Man Bludgeoned His 77-Year-Old Grandmother To Death, Burned Her Body
“Anthony Sena almost got away with this murder,” a detective says of Susan Hernandez’s death.
An elderly woman in Colorado was found brutally murdered, and the identity of her killer hit close to home for loved ones.
On the morning of July 29, 2015, Katrina Livecchi phoned her 77-year-old mother, Susan Hernandez, multiple times but she never answered.
“I had a horrible gut feeling going through my stomach,” Livecchi recalled, according to True Crime Daily. “I closed up my house and drove down to Pueblo.”
After making the 45-minute trip, Livecchi discovered her mother’s front door ajar and smoke pouring from the basement.
After calling 911, Katrina went into the house’s basement, where she found her mother’s body on fire.
The victim “had a large hole to the back of her head,” Pueblo Police Detective Raymond Purvis said. “She had been struck multiple times and we knew that because of the cast off and the blood splatter at the scene. We definitely knew it was a homicide, there was no question about that.”

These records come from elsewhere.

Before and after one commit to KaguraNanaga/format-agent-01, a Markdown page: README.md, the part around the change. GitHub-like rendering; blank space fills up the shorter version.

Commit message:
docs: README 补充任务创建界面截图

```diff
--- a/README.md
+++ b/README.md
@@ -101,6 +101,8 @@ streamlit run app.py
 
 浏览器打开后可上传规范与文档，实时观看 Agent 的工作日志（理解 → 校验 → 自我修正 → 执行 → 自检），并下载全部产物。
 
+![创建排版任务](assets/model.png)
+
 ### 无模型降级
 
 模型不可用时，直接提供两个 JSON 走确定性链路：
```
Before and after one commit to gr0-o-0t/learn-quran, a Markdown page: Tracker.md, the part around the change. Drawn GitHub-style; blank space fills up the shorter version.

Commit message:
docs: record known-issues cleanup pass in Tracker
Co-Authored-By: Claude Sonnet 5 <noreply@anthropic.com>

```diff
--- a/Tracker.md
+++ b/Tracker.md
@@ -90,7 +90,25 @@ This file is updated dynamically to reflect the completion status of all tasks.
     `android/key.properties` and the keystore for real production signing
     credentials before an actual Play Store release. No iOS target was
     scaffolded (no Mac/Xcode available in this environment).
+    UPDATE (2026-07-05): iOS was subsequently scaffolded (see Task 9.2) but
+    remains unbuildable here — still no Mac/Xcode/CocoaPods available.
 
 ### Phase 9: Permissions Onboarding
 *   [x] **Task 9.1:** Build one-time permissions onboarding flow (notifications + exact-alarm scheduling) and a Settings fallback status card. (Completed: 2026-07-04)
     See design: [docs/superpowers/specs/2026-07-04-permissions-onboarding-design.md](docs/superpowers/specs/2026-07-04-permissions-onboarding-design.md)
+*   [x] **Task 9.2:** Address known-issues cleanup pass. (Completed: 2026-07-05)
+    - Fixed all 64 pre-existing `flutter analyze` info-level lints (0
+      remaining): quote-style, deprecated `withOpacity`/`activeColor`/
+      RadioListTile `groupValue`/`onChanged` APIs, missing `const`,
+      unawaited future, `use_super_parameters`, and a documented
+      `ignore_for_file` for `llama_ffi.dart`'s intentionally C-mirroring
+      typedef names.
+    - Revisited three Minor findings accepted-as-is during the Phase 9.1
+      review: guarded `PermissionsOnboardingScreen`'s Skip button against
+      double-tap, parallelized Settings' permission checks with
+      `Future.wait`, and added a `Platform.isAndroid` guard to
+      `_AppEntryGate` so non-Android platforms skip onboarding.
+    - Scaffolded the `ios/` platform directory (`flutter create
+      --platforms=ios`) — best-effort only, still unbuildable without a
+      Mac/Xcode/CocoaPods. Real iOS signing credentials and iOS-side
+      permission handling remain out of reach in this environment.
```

Police left no stone unturned looking for Susan Hernandez’s killer. Watch the investigation unfold on a new episode of The Murder Tapes Wednesday on ID at 9/8c.
During the course of the four-month investigation, detectives learned Hernandez paid her 29-year-old grandson, Anthony Sena, $7,500 to put a new roof on her house but he never completed the work. They also found out Hernandez had a cash box in her house that was missing.
According to authorities, Sena had a long criminal history that included everything from convictions for robbing an armored car to vandalism, but he denied he had anything to do with his grandmother’s death.
Shortly after Hernandez’s murder, however, Sena’s mother, Vanessa, approached police officers about her son and the exchange was recorded on body cameras.
“Oh God, I can't think it 'cause I'll end up dead like my mom,” she said. “I think it was all about money, he's psycho, he's f---ing psycho. I know, I know he killed my mom.”
Sena’s mother said she had no proof but knew in her heart her son committed the crime.
Police finally got their first big break in the case after they tested forensic evidence.
“The body had not been totally burned or consumed, so there was one hand that had some fingernails or fingers left to it, and when the pathologist had taken the samples from underneath the fingernails, we did send them off to CBI, which later came back as Y-STR DNA,” Det. Purvis said, noting the results confirmed the murderer was a member of the Sena family.
Pueblo police got another lead after Sena’s mother phoned the station to report she had found a hammer she thought was used to kill her mother.
“It was evident to us that Anthony was pretty much the lone person in the case,” Purvis said.
Detectives believed financial gain was Sena’s motive for murdering his grandmother.
“I think he did it with intent,” Purvis said. “I think he did it with deliberation and I think he committed cold-blooded first-degree murder.”
In 2016, Sena was convicted of murder, arson and theft, and he was sentenced to life in prison without parole, KKTV reported.
“Anthony Sena almost got away with this murder,” Purvis said. “If the hand had been burned, this case probably and could likely have gone unsolved.”